The recent bump in the price of copper has little to do with underlying fundamentals of supply and demand for the electrical industry's favorite metal. Countervailing forces in the world economy, combined with uncertainties about the size and movement of metals inventories within China, suggest that the dislocation between price and fundamentals may well continue.
Copper hit the highest prices seen in the past five months on Sept. 14, peaking at $3.85 per pound on the Comex market and $8,411 per tonne (metric ton) on the London Metals Exchange (LME), then gave back some ground the following week.
The run-up was due to three primary factors — the announcement by the European Central Bank (ECB) of a new bond-buying program to support debt markets in Europe, anticipation of a third round of quantitative easing (QE3) by the U.S. Federal Reserve and an announcement by China that it would invest 1 trillion yuan (about $158 billion) in infrastructure projects to boost its economy, said John Gross, a long-time copper market analyst and publisher of The Copper Journal.
As a result, said Gross, “We had the dollar go down, and all metals, base metals as well as precious metals, moving higher in response. The markets are not necessarily moving higher based on stronger fundamentals, but rather on central bank easing here and in Europe, and on the Chinese side with their infrastructure projects, and that has brought copper up to a multi-month high.”

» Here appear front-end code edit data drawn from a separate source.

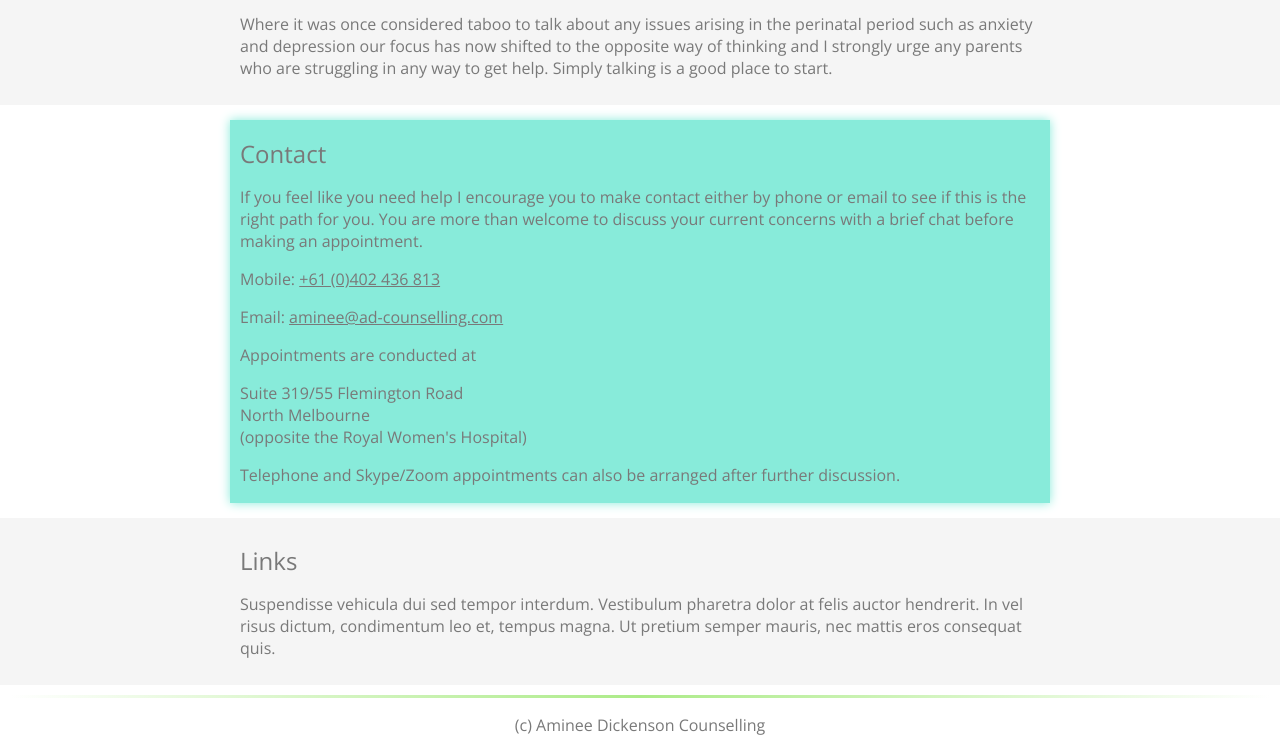
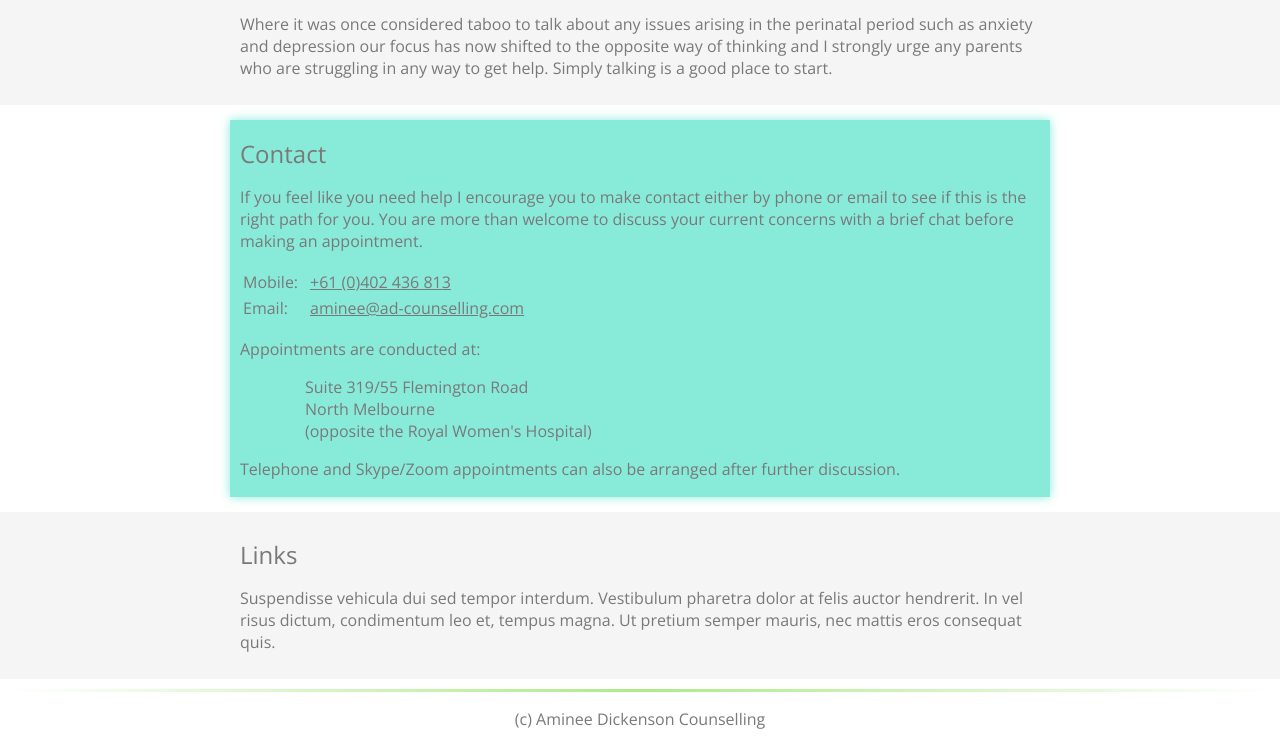
Before and after one commit to leedgbr/ad-counselling, a plain HTML site: page public/index.html in a window 1280 px wide. Shown: the part 2311-3063 px from the top of the page. Drawn offline with nearby package versions, Linux system fonts and the light colour scheme; a web font is replaced by a local one.

Commit message:
Some formatting of contact section

```diff
--- a/public/index.html
+++ b/public/index.html
@@ -142,10 +142,13 @@
             <p>If you feel like you need help I encourage you to make contact either by phone or email to see if this is
                 the right path for you. You are more than welcome to discuss your current concerns with a brief chat
                 before making an appointment.</p>
-            <p>Mobile:&nbsp;<a class="mobile" href="tel:+61402436813">+61 (0)402 436 813</a></p>
-            <p>Email:&nbsp;<a class="email" href="mailto:aminee@ad-counselling.com">aminee@ad-counselling.com</a></p>
-            <p>Appointments are conducted at</p>
-            <p translate="no">
+            <table>
+                <col width="65px"/>
+                <tr><td>Mobile:</td><td><a class="mobile" href="tel:+61402436813">+61 (0)402 436 813</a></td></tr>
+                <tr><td>Email:</td><td><a class="email" href="mailto:aminee@ad-counselling.com">aminee@ad-counselling.com</a></td></tr>
+            </table>
+            <p>Appointments are conducted at:</p>
+            <p class="address" translate="no">
                 Suite 319/55 Flemington Road<br>
                 North Melbourne<br>
                 (opposite the Royal Women's Hospital)<br>
--- a/public/style.css
+++ b/public/style.css
@@ -127,7 +127,7 @@ h1 {
     margin-right: auto
 }
 
-.content1 div.fuzzybox {
+.fuzzybox {
     background-color: #88EBDA;
     padding: 1px 10px 1px 10px;
     box-shadow: 0px 0px 10px #88EBDA;
@@ -163,6 +163,14 @@ h1 {
     color: #797979;
 }
 
+.address {
+    margin-left: 65px
+}
+
+table {
+
+}
+
 /* [DOES NOT MATTER] */
 html, body {
     padding: 0;
```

China's infrastructure program came amid successive months of slowing economic growth in the country that accounts for more than 40 percent of global demand. A report from HSBC and Markit found manufacturing output in China fell in August for the 11th straight month.
Getting a bead on China's actual consumption of copper is as difficult as it's critical to estimating future demand for copper. “Part of the difficulty is we don't have good transparency on China's statistics,” Gross said. “We can track the Shanghai inventories, but the copper that's in bonded warehouses remains a mystery to the market overall. There are assumptions out there that the metal has moved from 500,000 tonnes to 600,000 tonnes in bonded warehouses. But there's no way to tell.”